Task requirements: Show every line below where "projeto" appears.

[Records from a data source]
■ ■ ■ ■ ■

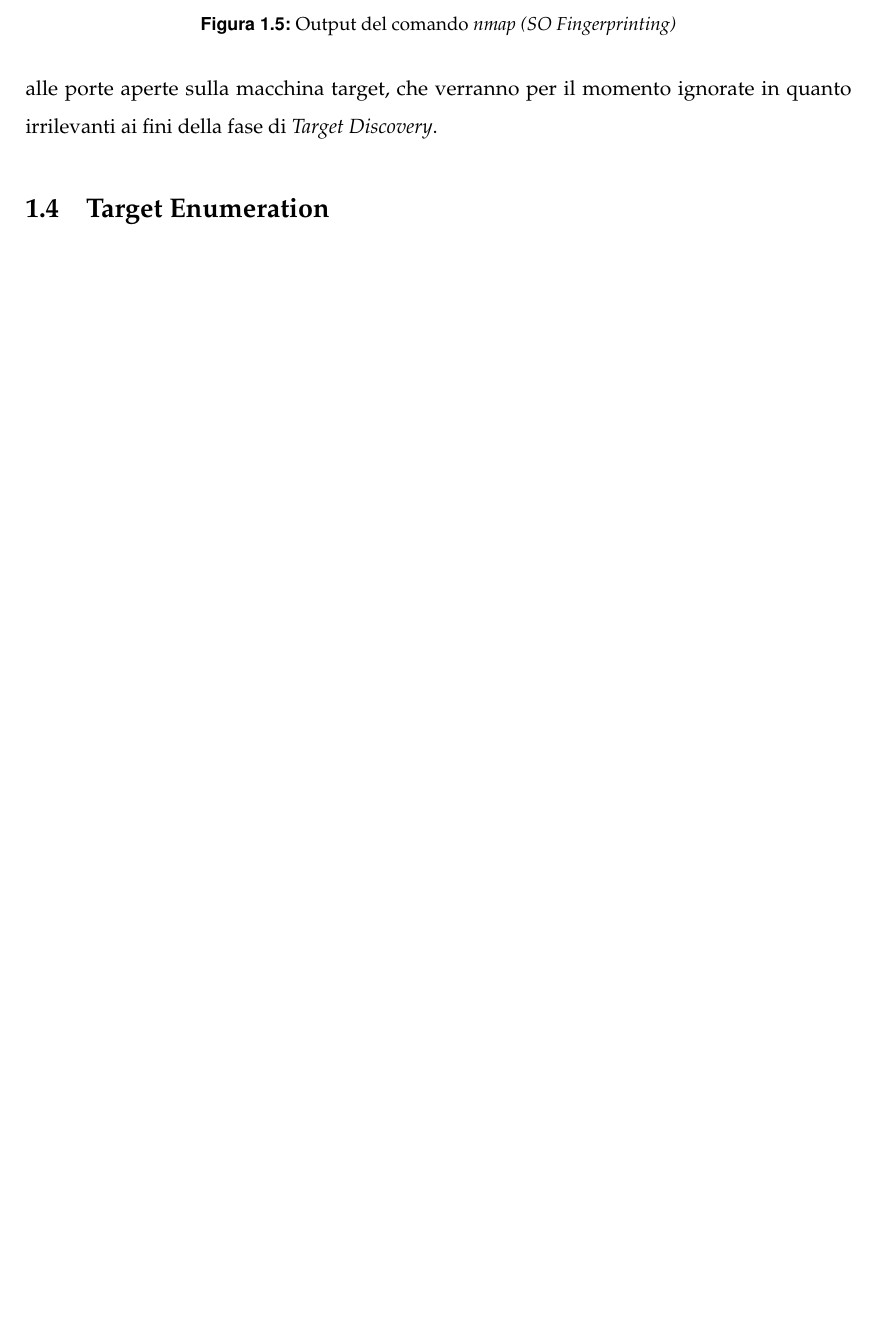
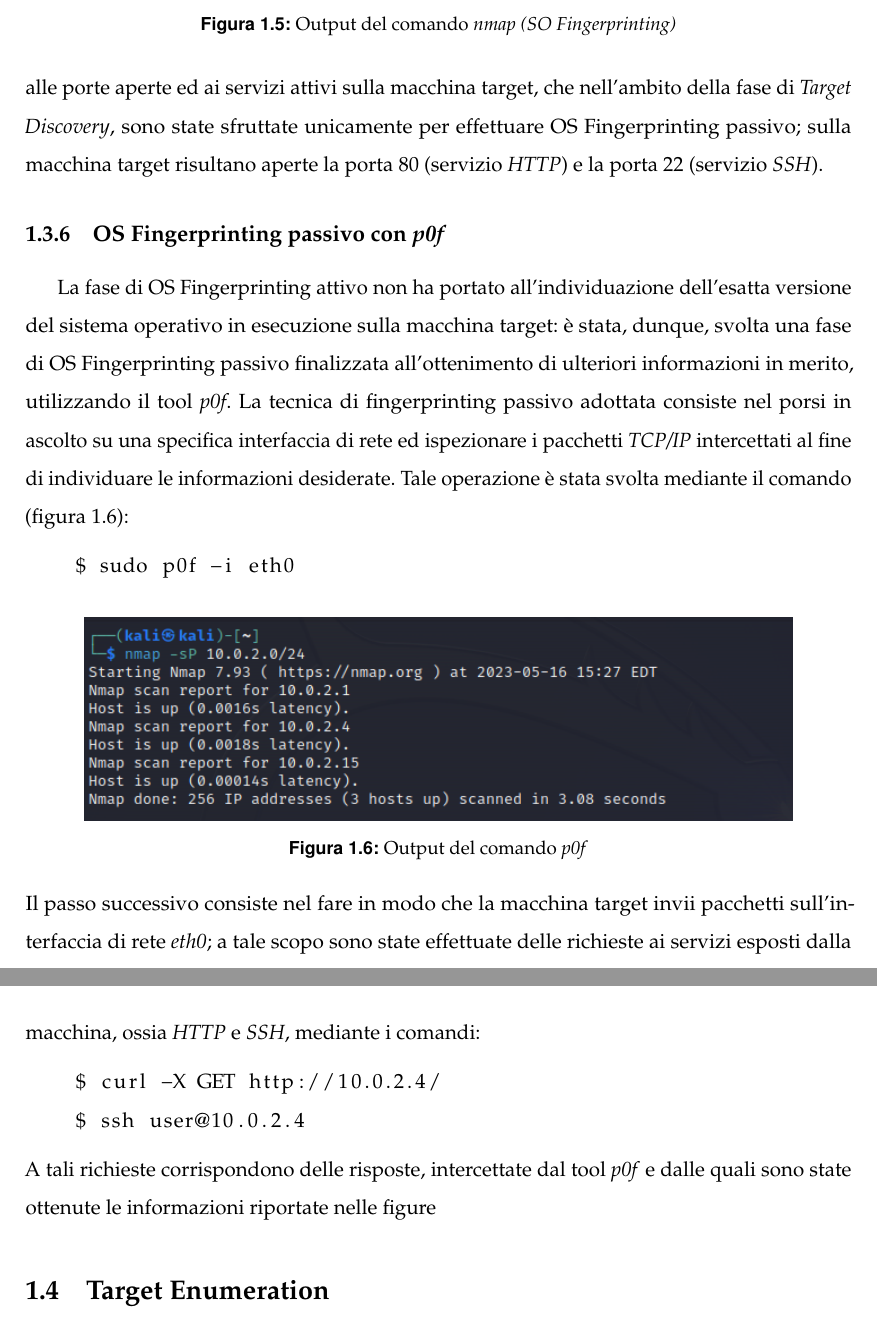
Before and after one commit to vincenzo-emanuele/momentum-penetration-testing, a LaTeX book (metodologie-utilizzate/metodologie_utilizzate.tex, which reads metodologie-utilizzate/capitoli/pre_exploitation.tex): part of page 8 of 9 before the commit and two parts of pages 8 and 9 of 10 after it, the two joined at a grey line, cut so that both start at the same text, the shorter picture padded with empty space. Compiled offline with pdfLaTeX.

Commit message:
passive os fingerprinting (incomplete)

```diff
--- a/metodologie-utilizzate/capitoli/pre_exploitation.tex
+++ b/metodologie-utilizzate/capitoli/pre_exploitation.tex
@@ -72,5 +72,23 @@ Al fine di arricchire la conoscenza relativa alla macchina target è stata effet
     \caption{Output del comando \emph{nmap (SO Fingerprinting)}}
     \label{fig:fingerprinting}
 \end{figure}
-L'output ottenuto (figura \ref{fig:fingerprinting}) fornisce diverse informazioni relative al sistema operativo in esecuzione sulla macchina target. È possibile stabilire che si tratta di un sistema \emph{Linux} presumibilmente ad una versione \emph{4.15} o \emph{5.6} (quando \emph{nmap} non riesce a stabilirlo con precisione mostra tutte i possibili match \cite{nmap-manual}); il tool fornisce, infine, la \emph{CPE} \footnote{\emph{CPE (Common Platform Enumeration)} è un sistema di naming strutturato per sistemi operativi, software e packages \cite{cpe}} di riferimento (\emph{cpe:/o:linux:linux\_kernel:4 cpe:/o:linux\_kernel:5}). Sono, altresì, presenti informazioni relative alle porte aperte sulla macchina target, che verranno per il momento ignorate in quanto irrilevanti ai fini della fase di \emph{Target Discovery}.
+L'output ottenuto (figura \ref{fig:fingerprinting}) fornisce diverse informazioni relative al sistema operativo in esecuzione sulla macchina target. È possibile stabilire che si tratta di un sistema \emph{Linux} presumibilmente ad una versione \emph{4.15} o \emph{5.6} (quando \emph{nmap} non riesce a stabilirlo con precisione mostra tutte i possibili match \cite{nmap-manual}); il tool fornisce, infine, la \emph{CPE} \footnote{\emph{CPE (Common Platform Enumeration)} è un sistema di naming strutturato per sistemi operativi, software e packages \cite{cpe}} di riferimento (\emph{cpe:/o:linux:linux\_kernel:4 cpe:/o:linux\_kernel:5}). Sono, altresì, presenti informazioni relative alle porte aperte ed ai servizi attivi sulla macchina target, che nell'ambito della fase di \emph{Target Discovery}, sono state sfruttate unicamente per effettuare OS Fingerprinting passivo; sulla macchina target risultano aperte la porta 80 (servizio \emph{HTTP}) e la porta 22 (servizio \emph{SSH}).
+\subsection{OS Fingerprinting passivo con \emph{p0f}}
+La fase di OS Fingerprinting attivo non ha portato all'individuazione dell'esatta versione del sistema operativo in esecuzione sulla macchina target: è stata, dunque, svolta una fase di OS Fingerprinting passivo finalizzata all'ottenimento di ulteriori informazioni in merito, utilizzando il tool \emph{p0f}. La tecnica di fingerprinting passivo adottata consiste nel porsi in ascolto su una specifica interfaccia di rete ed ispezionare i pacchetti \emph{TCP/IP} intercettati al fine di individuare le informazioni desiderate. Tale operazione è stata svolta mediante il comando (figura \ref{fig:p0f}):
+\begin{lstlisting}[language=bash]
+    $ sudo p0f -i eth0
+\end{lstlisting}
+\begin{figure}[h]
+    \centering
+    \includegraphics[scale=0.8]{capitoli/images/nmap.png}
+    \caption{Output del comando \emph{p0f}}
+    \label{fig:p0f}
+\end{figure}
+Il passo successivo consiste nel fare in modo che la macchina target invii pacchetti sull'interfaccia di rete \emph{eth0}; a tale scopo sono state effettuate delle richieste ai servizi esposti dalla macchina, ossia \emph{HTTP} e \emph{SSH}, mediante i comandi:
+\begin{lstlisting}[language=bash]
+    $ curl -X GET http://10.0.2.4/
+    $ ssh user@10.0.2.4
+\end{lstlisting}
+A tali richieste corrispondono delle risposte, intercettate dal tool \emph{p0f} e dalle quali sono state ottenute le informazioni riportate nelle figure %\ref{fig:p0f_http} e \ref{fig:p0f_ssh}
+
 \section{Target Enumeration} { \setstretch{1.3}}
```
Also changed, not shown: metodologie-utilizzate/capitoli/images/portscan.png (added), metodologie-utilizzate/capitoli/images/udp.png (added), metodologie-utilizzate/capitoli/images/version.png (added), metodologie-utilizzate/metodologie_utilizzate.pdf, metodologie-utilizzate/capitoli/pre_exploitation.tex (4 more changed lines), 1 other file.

■ ■ ■ ■ ■

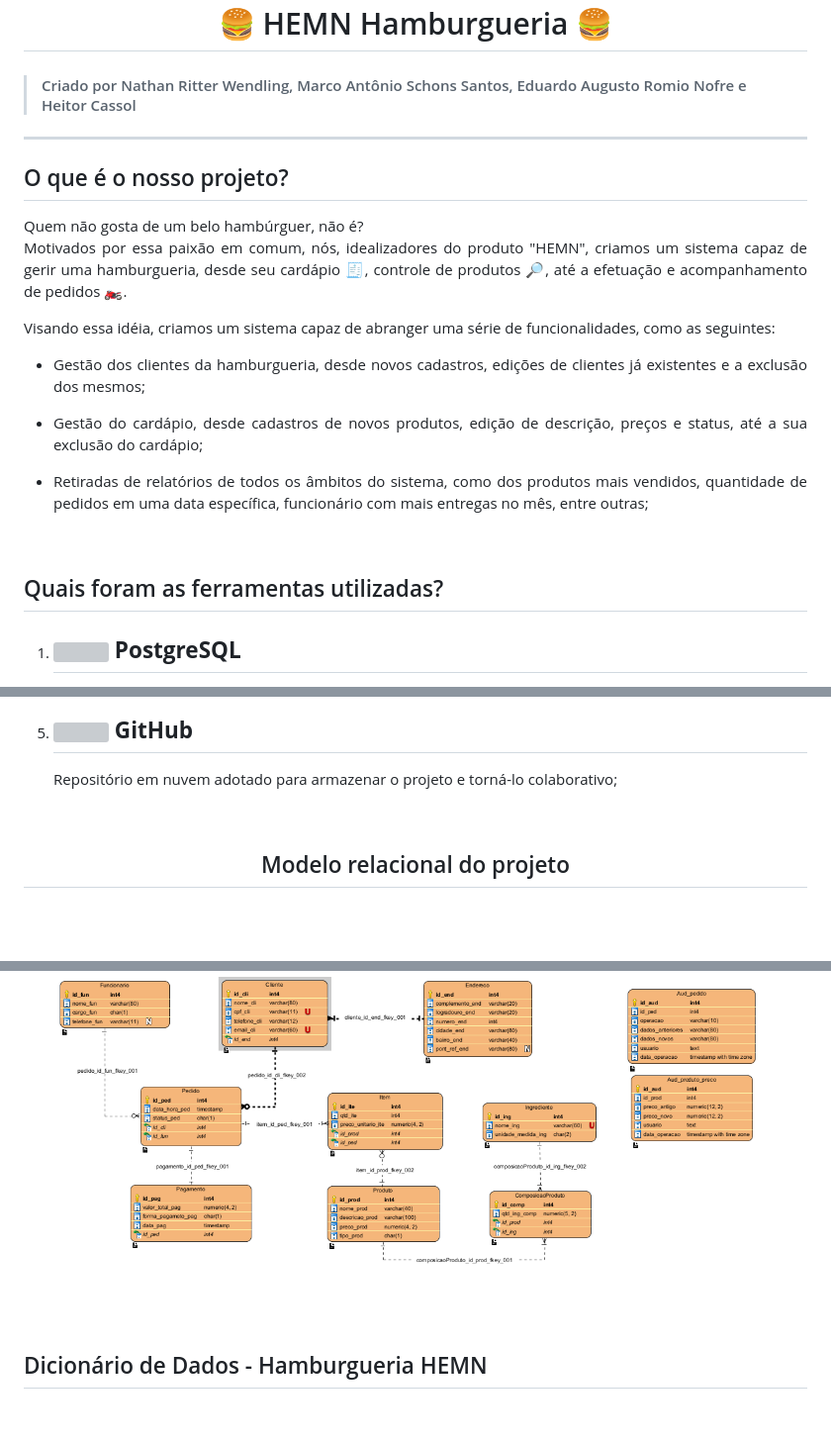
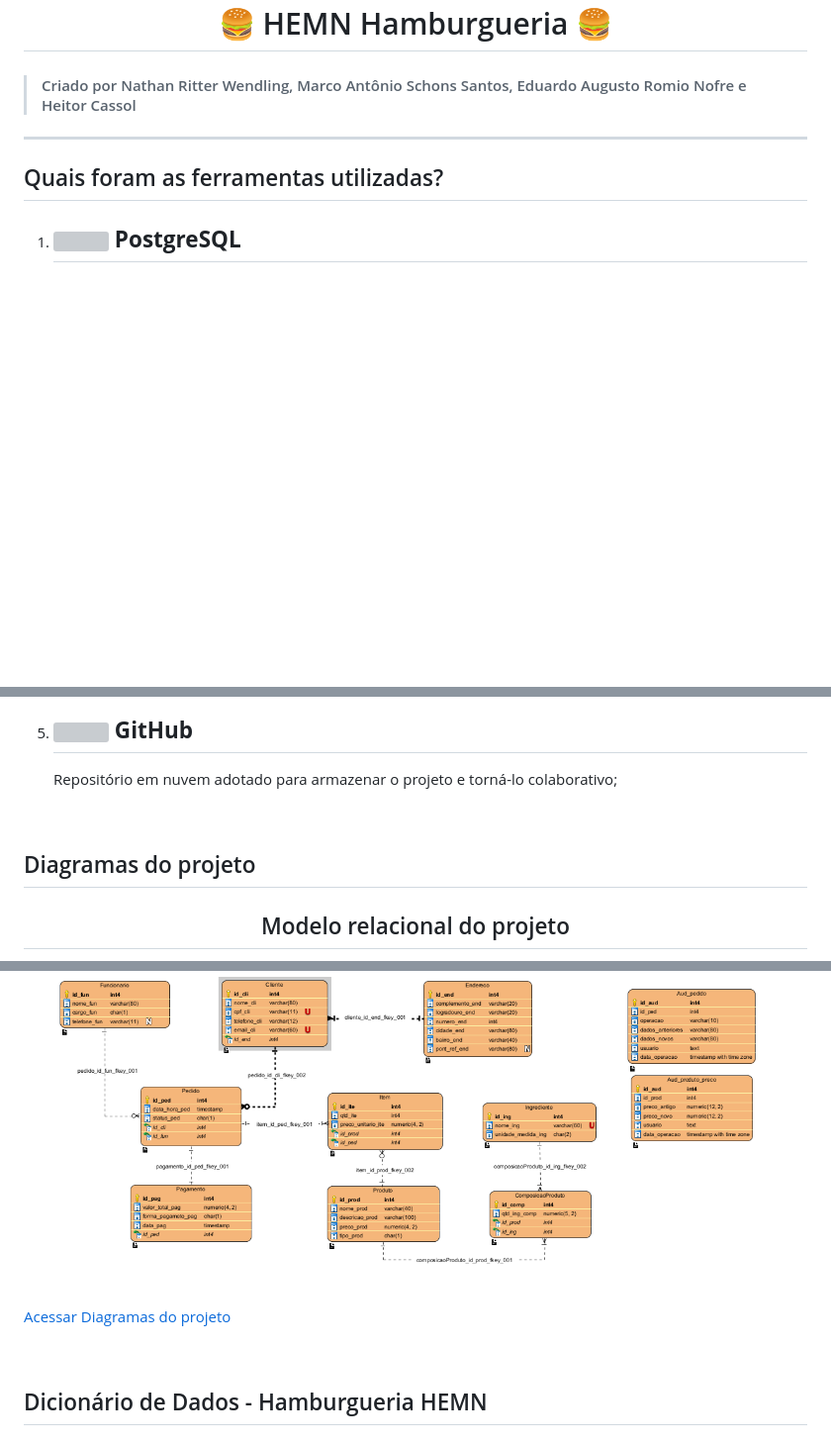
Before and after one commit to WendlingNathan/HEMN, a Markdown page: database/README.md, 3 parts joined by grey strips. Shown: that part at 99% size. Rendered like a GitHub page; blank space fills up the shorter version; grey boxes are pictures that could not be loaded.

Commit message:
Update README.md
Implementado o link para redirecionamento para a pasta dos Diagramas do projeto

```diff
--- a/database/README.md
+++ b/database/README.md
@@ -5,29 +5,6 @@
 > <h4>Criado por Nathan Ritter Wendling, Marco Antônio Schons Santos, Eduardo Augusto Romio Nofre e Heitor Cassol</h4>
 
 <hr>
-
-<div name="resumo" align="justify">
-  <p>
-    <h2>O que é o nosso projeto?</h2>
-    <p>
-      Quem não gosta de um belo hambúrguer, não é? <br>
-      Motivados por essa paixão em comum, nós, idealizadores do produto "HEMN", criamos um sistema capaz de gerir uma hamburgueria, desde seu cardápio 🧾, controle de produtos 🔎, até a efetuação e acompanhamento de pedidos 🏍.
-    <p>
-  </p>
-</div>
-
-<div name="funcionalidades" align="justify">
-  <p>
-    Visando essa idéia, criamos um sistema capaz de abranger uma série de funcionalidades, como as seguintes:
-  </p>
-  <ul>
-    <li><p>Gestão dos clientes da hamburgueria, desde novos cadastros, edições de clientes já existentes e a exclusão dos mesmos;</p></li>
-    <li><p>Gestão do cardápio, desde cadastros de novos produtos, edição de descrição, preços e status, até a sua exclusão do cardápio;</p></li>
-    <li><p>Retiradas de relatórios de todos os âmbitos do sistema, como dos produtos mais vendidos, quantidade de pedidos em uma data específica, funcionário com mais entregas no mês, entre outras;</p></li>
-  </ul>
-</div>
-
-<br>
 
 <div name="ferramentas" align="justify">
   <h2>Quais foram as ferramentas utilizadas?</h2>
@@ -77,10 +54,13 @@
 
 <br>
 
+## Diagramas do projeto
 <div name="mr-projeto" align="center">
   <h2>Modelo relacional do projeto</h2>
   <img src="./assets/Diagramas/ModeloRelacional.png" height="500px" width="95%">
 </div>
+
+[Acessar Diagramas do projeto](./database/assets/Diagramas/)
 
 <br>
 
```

■ ■ ■ ■ ■

Answer section:
Implementado o link para redirecionamento para a pasta dos Diagramas do projeto
-    <h2>O que é o nosso projeto?</h2>
+## Diagramas do projeto
 <div name="mr-projeto" align="center">
   <h2>Modelo relacional do projeto</h2>
+[Acessar Diagramas do projeto](./database/assets/Diagramas/)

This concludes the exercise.